Glowing fingerprints give criminals away
A NEW TECHNIQUE that makes fingerprints glow under UV light in one simple step could increase the accuracy and speed at which police identify criminals.
Dr Kang Liang, a materials scientist at the CSIRO, led the development of the technique after his house was broken into last year. He had been working with crystals at the time, leading Kang to wonder if they could be used for fingerprinting.
A few months later, he had developed a technique that can make invisible fingerprints glow within 20 seconds, using a liquid solution.
“Basically, it’s a kind of crystal that looks just like sugar or salt crystals,” explains Kang. The crystals bind to fingerprint residue, including proteins, fatty acids and salts, creating a highly accurate replica at a molecular level, with very low risk of damaging the print.
The immediacy of this process also means glowing fingerprints can be photographed and run through a database remotely from the crime scene. With current procedures, they would need to be sent to a lab for treatment before a match could be made.
Crystals to help with forensic fingerprinting
Sergeant Duncan McCarthy, a fingerprint expert with Queensland Police, says the technique has real potential to help investigations.
“We normally can achieve similar results, but these results require a treatment with superglue fuming first. If this particular method doesn’t require any other pre-treatment… then this could have a definite operational and cost-saving benefit for us,” he says.

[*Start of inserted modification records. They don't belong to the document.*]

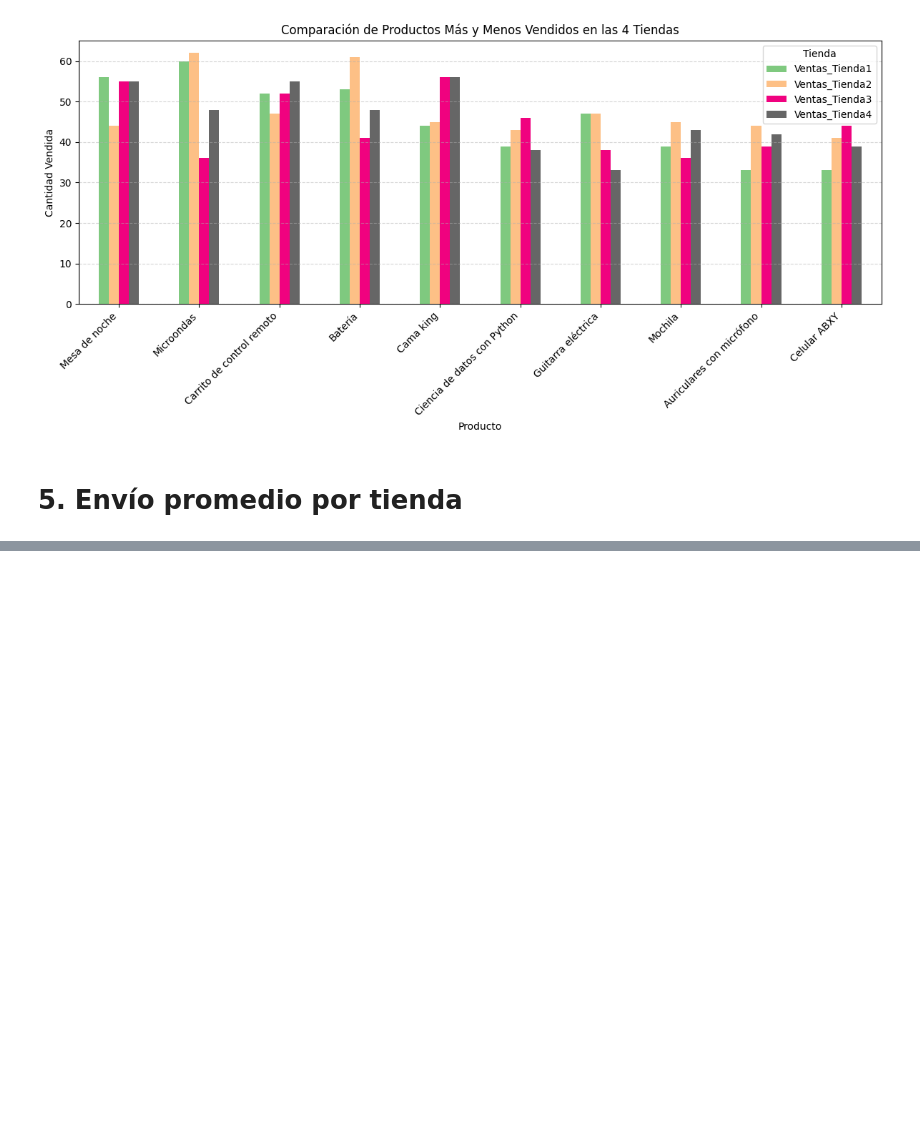
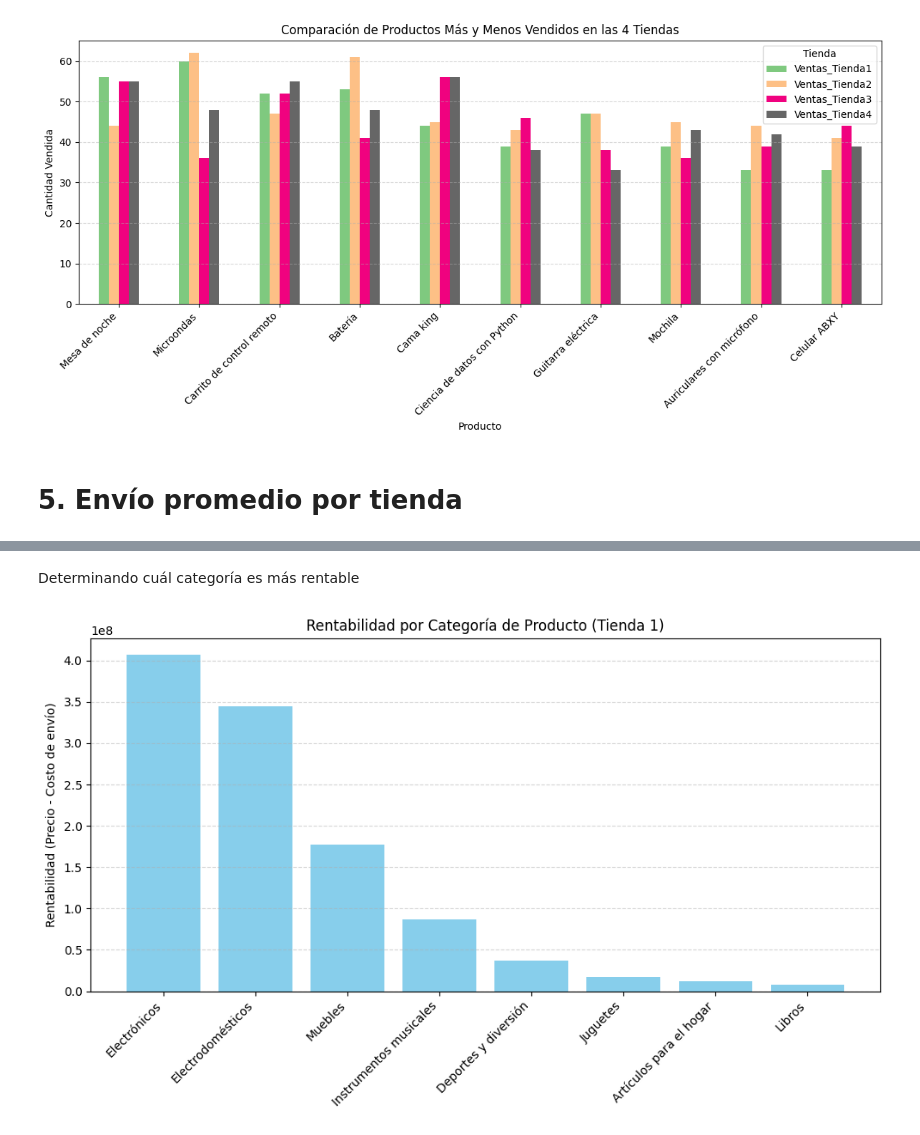
Before and after one commit to Akiri12/challenge-alura-store, a Jupyter notebook: AluraStoreLatam.ipynb, the cells around one changed output, grey strips where cells are left out. Saved outputs shown, nothing was run; the diff lists cells and outputs as text; code cells hidden in the pictures; blank space fills up the shorter version.

```diff
--- a/AluraStoreLatam.ipynb
+++ b/AluraStoreLatam.ipynb
@@ -377,0 +454,21 @@ plt.show()
+# %%
+# Añadir columna de tienda para cada uno antes de unir
+tienda1['Tienda'] = 'Tienda 1'
+tienda2['Tienda'] = 'Tienda 2'
+tienda3['Tienda'] = 'Tienda 3'
+tienda4['Tienda'] = 'Tienda 4'
+
+# Unir todos los DataFrames
+tiendas = pd.concat([tienda1, tienda2, tienda3, tienda4], ignore_index=True)
+
+# Limpiar nombres de columnas
+tiendas.columns = tiendas.columns.str.strip()
+
+# Agrupar productos únicos por categoría combinando todas las tiendas
+productos_por_categoria = tiendas.groupby('Categoría del Producto')['Producto'].unique()
+
+# Mostrar
+for categoria, productos in productos_por_categoria.items():
+    print(f"\nCategoría: {categoria}")
+    for producto in sorted(productos):
+        print(f"   - {producto}")
@@ -377,0 +654,28 @@ plt.show()
+# %% [markdown]
+Determinando cuál categoría es más rentable
+# %%
+import matplotlib.pyplot as plt
+
+# Asegurar nombres de columnas sin espacios
+tienda1.columns = tienda1.columns.str.strip()
+
+# Calcular ingresos y costos por categoría
+rentabilidad = tienda1.groupby('Categoría del Producto')[['Precio', 'Costo de envío']].sum().reset_index()
+
+# Calcular rentabilidad
+rentabilidad['Rentabilidad'] = rentabilidad['Precio'] - rentabilidad['Costo de envío']
+
+# Ordenar por rentabilidad descendente
+rentabilidad = rentabilidad.sort_values(by='Rentabilidad', ascending=False)
+
+# Graficar
+plt.figure(figsize=(10, 6))
+plt.bar(rentabilidad['Categoría del Producto'], rentabilidad['Rentabilidad'], color='skyblue')
+plt.xticks(rotation=45, ha='right')
+plt.ylabel('Rentabilidad (Precio - Costo de envío)')
+plt.title('Rentabilidad por Categoría de Producto (Tienda 1)')
+plt.tight_layout()
+plt.grid(axis='y', linestyle='--', alpha=0.5)
+plt.show()
+# %% [output]
+[figure, added]
```
Also changed, not shown: parts of 38 cells of this notebook.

The technique, published in this week’s issue of Advanced Materials, only works on non-porous surfaces like metal, plastic and glass, but Kang is already investigating methods that could work on porous surfaces like paper and cloth.
“Fabric traditionally has [posed], and continues to pose, a big challenge for us, so that would be something completely different,” says Duncan.
Crime scene fingerprint techniques
Forensic experts have used ‘dusting’, the fingerprinting technique commonly seen on crime shows, for more than 100 years. It involves a reaction between fine carbon-based power, and the moisture left after a fingerprint.
While it’s a reasonably cheap and effective method, it’s generally only used at crime scenes to identify fingerprints on larger, fixed items, and can damage fingerprints in the process.
Superglue fuming is another standard fingerprinting procedure. Superglue reacts with the chemicals left behind when we touch something, producing a white substance along the ridges of the fingerprint, which is then photographed.